Artist rendering of Krakatoa before the 1883 eruption. Kean Collection/Getty Images accessed at on August 9th
Krakatoa was a stratovolcano, also known as a composite volcano. Stratovolcanos are cone-shaped volcanos that have been built up from many layers of volcanic rock and hardened ash. Stratovolcanos are the most common type of volcano and are notorious for their often violent eruptions. Visuvious and Mount St. Helens are both notable examples of stratovalcanos that have violently erupted.
Cross-section of a typical stratovolcano Modified Pearson Prentice Hall, Inc., 2006 from accessed at link on August 9th
On August 26-27, 1883 Krakatoa erupted in one of the largest volcanic eruptions ever recorded. The eruption was equivalent to 200 megatons of TNT and was four times stronger than the most powerful nuclear device ever detonated. The eruption moved six cubic miles of rock and could be heard over 3,000 miles away in Alice Springs, Australia. Ash and gases from the eruption caused climate effects world-wide including record rainfall in Southern California and a 2.2 degree (F) drop in world-wide average temperature that persisted until 1888. Tsunamis created from the explosion killed thousands, with the final total death-toll from all volcanic effects estimated at 35,000 or more. In the final, most violent eruption, about two-thirds of the volcano collapsed in on itself, sinking most of the island into the ocean.

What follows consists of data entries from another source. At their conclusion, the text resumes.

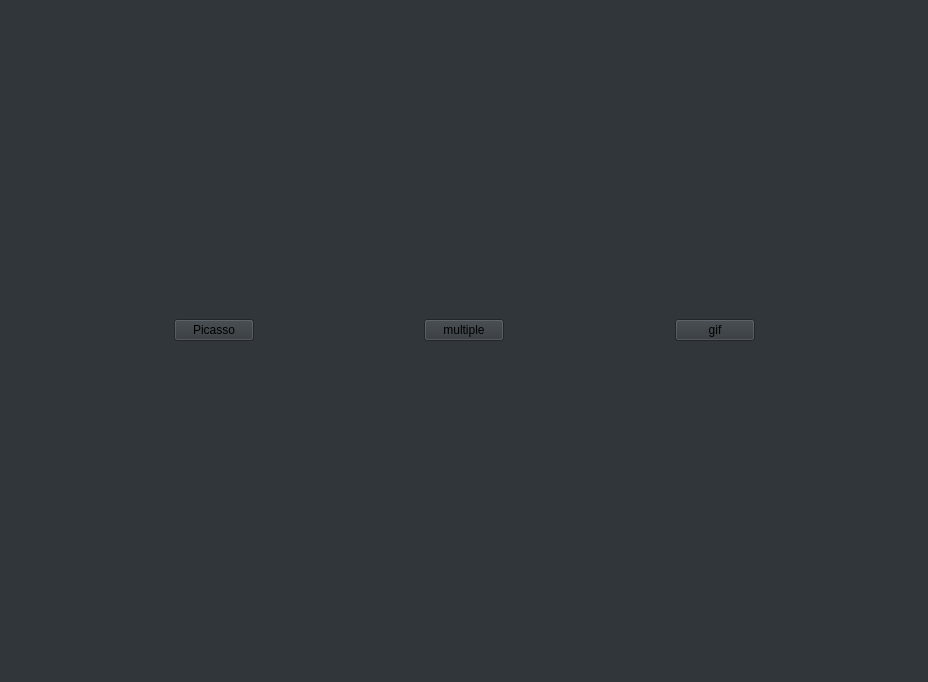
Above: gui/older/main_designed.ui from shwetankv1996/musical_picasso before the change. Below: the same form after it.
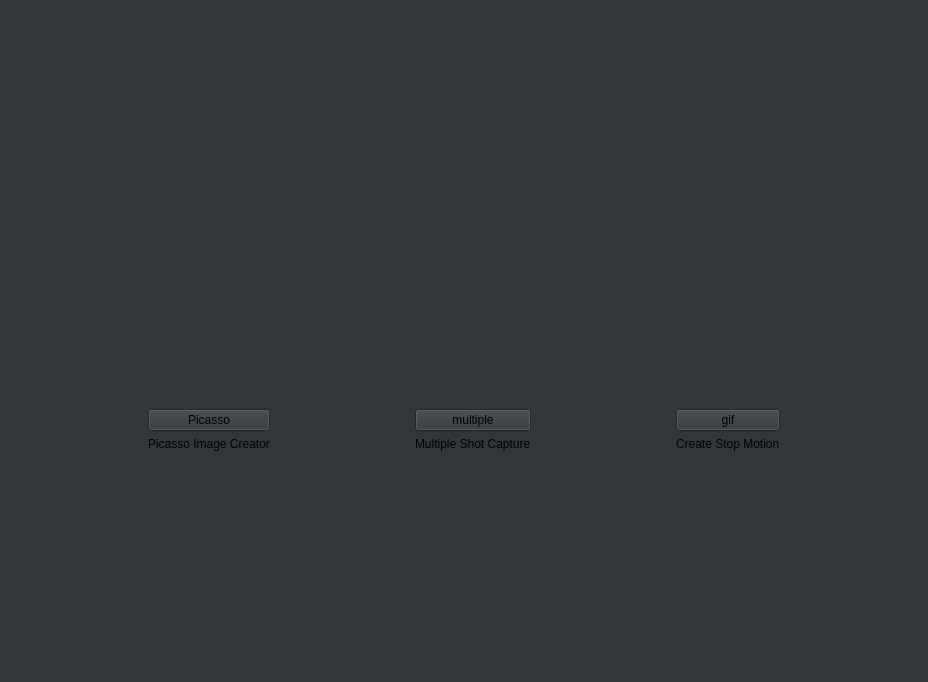
That is the form after the change.

Commit message: added label to main menu with spacing

The edit to the form file:
```diff
--- a/gui/older/main_designed.ui
+++ b/gui/older/main_designed.ui
@@ -23,67 +23,114 @@
    <layout class="QGridLayout" name="gridLayout_2">
     <item row="0" column="0">
      <layout class="QGridLayout" name="gridLayout">
-      <item row="0" column="0">
-       <spacer name="horizontalSpacer">
+      <item row="1" column="0">
+       <spacer name="verticalSpacer">
         <property name="orientation">
-         <enum>Qt::Horizontal</enum>
+         <enum>Qt::Vertical</enum>
         </property>
         <property name="sizeHint" stdset="0">
          <size>
-          <width>156</width>
-          <height>22</height>
+          <width>20</width>
+          <height>40</height>
          </size>
         </property>
        </spacer>
       </item>
-      <item row="0" column="1">
+      <item row="2" column="1">
        <widget class="QPushButton" name="pushButton_3">
         <property name="text">
          <string>Picasso</string>
         </property>
        </widget>
       </item>
-      <item row="0" column="2">
-       <spacer name="horizontalSpacer_2">
-        <property name="orientation">
-         <enum>Qt::Horizontal</enum>
-        </property>
-        <property name="sizeHint" stdset="0">
-         <size>
-          <width>155</width>
-          <height>22</height>
-         </size>
-        </property>
-       </spacer>
-      </item>
-      <item row="0" column="3">
+      <item row="2" column="3">
        <widget class="QPushButton" name="pushButton">
         <property name="text">
          <string>multiple</string>
         </property>
        </widget>
       </item>
-      <item row="0" column="4">
-       <spacer name="horizontalSpacer_3">
-        <property name="orientation">
-         <enum>Qt::Horizontal</enum>
-        </property>
-        <property name="sizeHint" stdset="0">
-         <size>
-          <width>156</width>
-          <height>22</height>
-         </size>
-        </property>
-       </spacer>
-      </item>
-      <item row="0" column="5">
+      <item row="2" column="5">
        <widget class="QPushButton" name="pushButton_2">
         <property name="text">
          <string>gif</string>
         </property>
        </widget>
       </item>
-      <item row="0" column="6">
+      <item row="3" column="3">
+       <widget class="QLabel" name="label_2">
+        <property name="text">
+         <string>Multiple Shot Capture</string>
+        </property>
+       </widget>
+      </item>
+      <item row="3" column="5">
+       <widget class="QLabel" name="label_3">
+        <property name="text">
+         <string>Create Stop Motion</string>
+        </property>
+       </widget>
+      </item>
+      <item row="3" column="1">
+       <widget class="QLabel" name="label">
+        <property name="text">
+         <string>Picasso Image Creator</string>
+        </property>
+       </widget>
+      </item>
+      <item row="2" column="2">
+       <spacer name="horizontalSpacer_2">
+        <property name="orientation">
+         <enum>Qt::Horizontal</enum>
+        </property>
+        <property name="sizeHint" stdset="0">
+         <size>
+          <width>155</width>
+          <height>22</height>
+         </size>
+        </property>
+       </spacer>
+      </item>
+      <item row="2" column="4">
+       <spacer name="horizontalSpacer_3">
+        <property name="orientation">
+         <enum>Qt::Horizontal</enum>
+        </property>
+        <property name="sizeHint" stdset="0">
+         <size>
+          <width>156</width>
+          <height>22</height>
+         </size>
+        </property>
+       </spacer>
+      </item>
+      <item row="4" column="2">
+       <spacer name="verticalSpacer_2">
+        <property name="orientation">
+         <enum>Qt::Vertical</enum>
+        </property>
+        <property name="sizeHint" stdset="0">
+         <size>
+          <width>20</width>
+          <height>40</height>
+         </size>
+        </property>
+       </spacer>
+      </item>
+      <item row="2" column="0">
+       <spacer name="horizontalSpacer">
+        <property name="orientation">
+         <enum>Qt::Horizontal</enum>
+        </property>
+        <property name="sizeHint" stdset="0">
+         <size>
+          <width>156</width>
+          <height>22</height>
+         </size>
+        </property>
+       </spacer>
+      </item>
+      <item row="2" column="6">
        <spacer name="horizontalSpacer_4">
         <property name="orientation">
          <enum>Qt::Horizontal</enum>
@@ -96,6 +143,19 @@
         </property>
        </spacer>
       </item>
+      <item row="0" column="0">
+       <spacer name="verticalSpacer_3">
+        <property name="orientation">
+         <enum>Qt::Vertical</enum>
+        </property>
+        <property name="sizeHint" stdset="0">
+         <size>
+          <width>20</width>
+          <height>40</height>
+         </size>
+        </property>
+       </spacer>
+      </item>
      </layout>
     </item>
    </layout>
```
The commit also changes 5 other files.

Lithograph of the 1883 eruption Image published as Plate 1 in The eruption of Krakatoa, and subsequent phenomena. Report of the Krakatoa Committee of the Royal Society (London, Trubner & Co., 1888) accessed at link on August 9th
The remnants of Krakatoa continued to be active after the 1883 eruption and the volcano resurfaced in 1927 after being covered by ocean in the aftermath of the event. This volcano, dubbed the "Son of Krakatoa," has been active ever since. The volcano has grown at an average rate of 5 inches per week since the 1950s, and it's most recent period of activity began in 1994.
Image of Son of Krakatoa erupting in 2008 accessed at link on August 9th
Name: Alex Knight
Class: Geography 1000-002